MANKATO — In-person genetic counseling used to require a drive to Rochester or the Twin Cities, until Michael Potts joined Mayo Clinic Health System’s oncology team in Mankato.
The licensed genetic counselor, the first in Mayo’s southwest Minnesota region, recently started providing the service in person and via telehealth at Andreas Cancer Center.
Genetic counseling is about trying to catch cancer early, Potts said, while helping patients and physicians determine the best course for cancer management and treatment.
“One of the benefits of genetic testing is, if we find something that’s there, it can affect screening and management, how often they get screened and what screenings they do,” he said.

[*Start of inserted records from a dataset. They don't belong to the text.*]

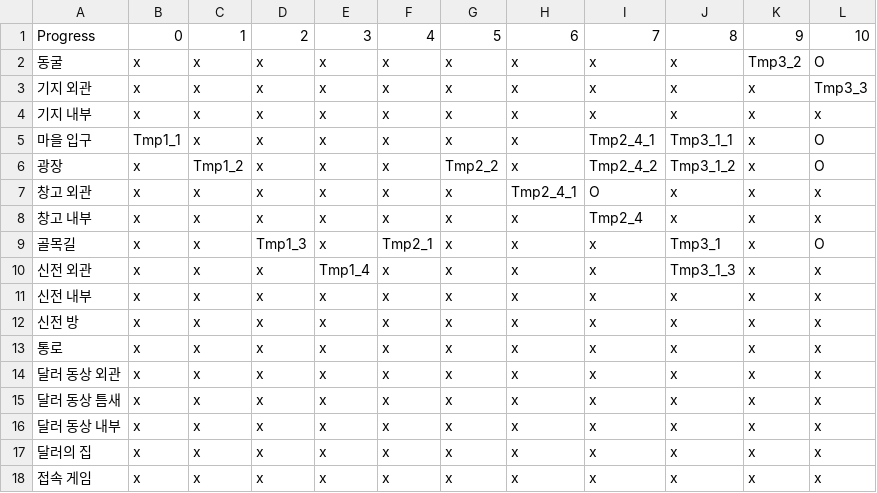
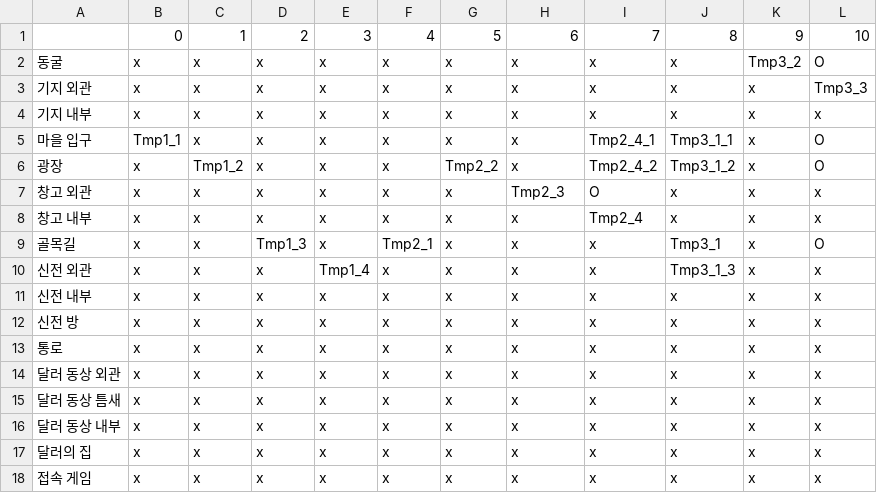
Before and after one commit to GG-Studio-990001/Grayed-Game, a CSV file: Assets/Resources/StoryBranch.csv, drawn as a sheet.

```diff
--- a/Assets/Resources/StoryBranch.csv
+++ b/Assets/Resources/StoryBranch.csv
@@ -1,2 +1,2 @@
-Progress,0,1,2,3,4,5,6,7,8,9,10
+,0,1,2,3,4,5,6,7,8,9,10
 동굴,x,x,x,x,x,x,x,x,x,Tmp3_2,O
@@ -6,3 +6,3 @@
 광장,x,Tmp1_2,x,x,x,Tmp2_2,x,Tmp2_4_2,Tmp3_1_2,x,O
-창고 외관,x,x,x,x,x,x,Tmp2_4_1,O,x,x,x
+창고 외관,x,x,x,x,x,x,Tmp2_3,O,x,x,x
 창고 내부,x,x,x,x,x,x,x,Tmp2_4,x,x,x
```
Also changed, not shown: 3 other files.
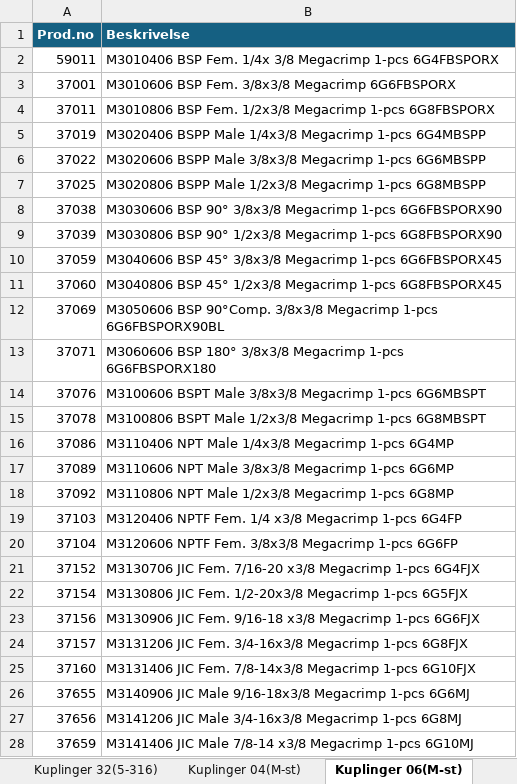
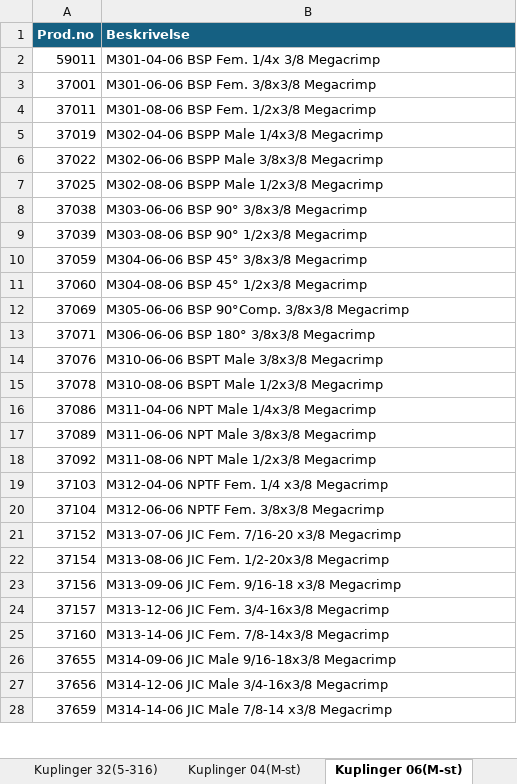
Before and after one commit to krafen/slangeprogram_v3, an Excel workbook: kuplinger_316.xlsx, sheet Kuplinger 06(M-st), drawn as a sheet; only a part is shown; values as stored, in another font and other column widths than the file's, no borders; table styles not drawn; the diff covers the shown part only; the diff names each change by its address in the sheet, - before the commit and + after, or states it on an @@ line.

```diff
--- a/kuplinger_316.xlsx (sheet Kuplinger 06(M-st))
+++ b/kuplinger_316.xlsx (sheet Kuplinger 06(M-st))
-B2 (Beskrivelse): M3010406 BSP Fem. 1/4x 3/8 Megacrimp 1-pcs 6G4FBSPORX
+B2 (Beskrivelse): M301-04-06 BSP Fem. 1/4x 3/8 Megacrimp
-B3 (Beskrivelse): M3010606 BSP Fem. 3/8x3/8 Megacrimp 6G6FBSPORX
+B3 (Beskrivelse): M301-06-06 BSP Fem. 3/8x3/8 Megacrimp
-B4 (Beskrivelse): M3010806 BSP Fem. 1/2x3/8 Megacrimp 1-pcs 6G8FBSPORX
+B4 (Beskrivelse): M301-08-06 BSP Fem. 1/2x3/8 Megacrimp
-B5 (Beskrivelse): M3020406 BSPP Male 1/4x3/8 Megacrimp 1-pcs 6G4MBSPP
+B5 (Beskrivelse): M302-04-06 BSPP Male 1/4x3/8 Megacrimp
-B6 (Beskrivelse): M3020606 BSPP Male 3/8x3/8 Megacrimp 1-pcs 6G6MBSPP
+B6 (Beskrivelse): M302-06-06 BSPP Male 3/8x3/8 Megacrimp
-B7 (Beskrivelse): M3020806 BSPP Male 1/2x3/8 Megacrimp 1-pcs 6G8MBSPP
+B7 (Beskrivelse): M302-08-06 BSPP Male 1/2x3/8 Megacrimp
-B8 (Beskrivelse): M3030606 BSP 90° 3/8x3/8 Megacrimp 1-pcs 6G6FBSPORX90
+B8 (Beskrivelse): M303-06-06 BSP 90° 3/8x3/8 Megacrimp
-B9 (Beskrivelse): M3030806 BSP 90° 1/2x3/8 Megacrimp 1-pcs 6G8FBSPORX90
+B9 (Beskrivelse): M303-08-06 BSP 90° 1/2x3/8 Megacrimp
-B10 (Beskrivelse): M3040606 BSP 45° 3/8x3/8 Megacrimp 1-pcs 6G6FBSPORX45
+B10 (Beskrivelse): M304-06-06 BSP 45° 3/8x3/8 Megacrimp
-B11 (Beskrivelse): M3040806 BSP 45° 1/2x3/8 Megacrimp 1-pcs 6G8FBSPORX45
+B11 (Beskrivelse): M304-08-06 BSP 45° 1/2x3/8 Megacrimp
-B12 (Beskrivelse): M3050606 BSP 90°Comp. 3/8x3/8 Megacrimp 1-pcs 6G6FBSPORX90BL
+B12 (Beskrivelse): M305-06-06 BSP 90°Comp. 3/8x3/8 Megacrimp
-B13 (Beskrivelse): M3060606 BSP 180° 3/8x3/8 Megacrimp 1-pcs 6G6FBSPORX180
+B13 (Beskrivelse): M306-06-06 BSP 180° 3/8x3/8 Megacrimp
-B14 (Beskrivelse): M3100606 BSPT Male 3/8x3/8 Megacrimp 1-pcs 6G6MBSPT
+B14 (Beskrivelse): M310-06-06 BSPT Male 3/8x3/8 Megacrimp
-B15 (Beskrivelse): M3100806 BSPT Male 1/2x3/8 Megacrimp 1-pcs 6G8MBSPT
+B15 (Beskrivelse): M310-08-06 BSPT Male 1/2x3/8 Megacrimp
-B16 (Beskrivelse): M3110406 NPT Male 1/4x3/8 Megacrimp 1-pcs 6G4MP
+B16 (Beskrivelse): M311-04-06 NPT Male 1/4x3/8 Megacrimp
-B17 (Beskrivelse): M3110606 NPT Male 3/8x3/8 Megacrimp 1-pcs 6G6MP
+B17 (Beskrivelse): M311-06-06 NPT Male 3/8x3/8 Megacrimp
-B18 (Beskrivelse): M3110806 NPT Male 1/2x3/8 Megacrimp 1-pcs 6G8MP
+B18 (Beskrivelse): M311-08-06 NPT Male 1/2x3/8 Megacrimp
-B19 (Beskrivelse): M3120406 NPTF Fem. 1/4 x3/8 Megacrimp 1-pcs 6G4FP
+B19 (Beskrivelse): M312-04-06 NPTF Fem. 1/4 x3/8 Megacrimp
-B20 (Beskrivelse): M3120606 NPTF Fem. 3/8x3/8 Megacrimp 1-pcs 6G6FP
+B20 (Beskrivelse): M312-06-06 NPTF Fem. 3/8x3/8 Megacrimp
-B21 (Beskrivelse): M3130706 JIC Fem. 7/16-20 x3/8 Megacrimp 1-pcs 6G4FJX
+B21 (Beskrivelse): M313-07-06 JIC Fem. 7/16-20 x3/8 Megacrimp
-B22 (Beskrivelse): M3130806 JIC Fem. 1/2-20x3/8 Megacrimp 1-pcs 6G5FJX
+B22 (Beskrivelse): M313-08-06 JIC Fem. 1/2-20x3/8 Megacrimp
-B23 (Beskrivelse): M3130906 JIC Fem. 9/16-18 x3/8 Megacrimp 1-pcs 6G6FJX
+B23 (Beskrivelse): M313-09-06 JIC Fem. 9/16-18 x3/8 Megacrimp
-B24 (Beskrivelse): M3131206 JIC Fem. 3/4-16x3/8 Megacrimp 1-pcs 6G8FJX
+B24 (Beskrivelse): M313-12-06 JIC Fem. 3/4-16x3/8 Megacrimp
-B25 (Beskrivelse): M3131406 JIC Fem. 7/8-14x3/8 Megacrimp 1-pcs 6G10FJX
+B25 (Beskrivelse): M313-14-06 JIC Fem. 7/8-14x3/8 Megacrimp
-B26 (Beskrivelse): M3140906 JIC Male 9/16-18x3/8 Megacrimp 1-pcs 6G6MJ
+B26 (Beskrivelse): M314-09-06 JIC Male 9/16-18x3/8 Megacrimp
-B27 (Beskrivelse): M3141206 JIC Male 3/4-16x3/8 Megacrimp 1-pcs 6G8MJ
+B27 (Beskrivelse): M314-12-06 JIC Male 3/4-16x3/8 Megacrimp
-B28 (Beskrivelse): M3141406 JIC Male 7/8-14 x3/8 Megacrimp 1-pcs 6G10MJ
+B28 (Beskrivelse): M314-14-06 JIC Male 7/8-14 x3/8 Megacrimp
```
Also changed, not shown: 1 removed row and 64 edited cells elsewhere in this sheet, sheet Kuplinger 08(M-st), sheet Kuplinger 12(GS), sheet Kuplinger 16(GS), sheet Kuplinger 04(M-st), sheet Kuplinger 12(M-st), sheet Kuplinger 20(GS), 9 more sheets.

He described it as a partnership with the patient. Patients share their personal and family health history, including any known cancer diagnoses. Genetic counselors, in turn, analyze the results, looking into the role genetics contributed to health conditions.
Many cancers have strong links to genetics, including breast, ovarian, colorectal and prostate. Other cancers aren’t so clear cut. Potts and his fellow genetic counselors are tasked with navigating patients through the complexities.
It’s a highly useful tool in cancer care, said Dr. Amrit Singh, oncologist at Mayo Clinic Health System in Mankato.
“Many times it can affect a patient’s surgical decision on the type of surgery they may want to have, as well as the treatment course,” he said.
For patients with cancer, finding out about certain gene mutations could qualify them for targeted therapies rather than an invasive surgery. For people who don’t have cancer, but do have a family history of cancer, genetic counseling could influence how often they and their family should seek screenings.
“It gives us an idea of whether someone will get cancer earlier in life,” Singh said.
Frequent patient interaction is what drew Potts to a career in genetic counseling. When he was considering the health-care field, he recalls a job shadow with a surgeon where it was clear the physician had a strong rapport with patients.
Soon after, Potts learned about genetic counseling, seeing it as a pathway to work closely with patients.
“I have the opportunity to listen to patients, hear their concerns, what they’re struggling with, happy with,” Potts said.
Originally from Park Rapids, Potts moved to Oregon with his family as a teen. He worked in Washington before coming to Mankato, and earned his master’s degree in genetic counseling from Boise State University in Idaho.
He said coming to Mayo in Mankato, which serves a wide geographic region, fits his passion for rural health care. From a graduate school project on genetic counseling in rural areas, he said he knows how important access closer to home can be.
“It’s great to be here providing that, being the focal point of contact on genetic counseling,” he said.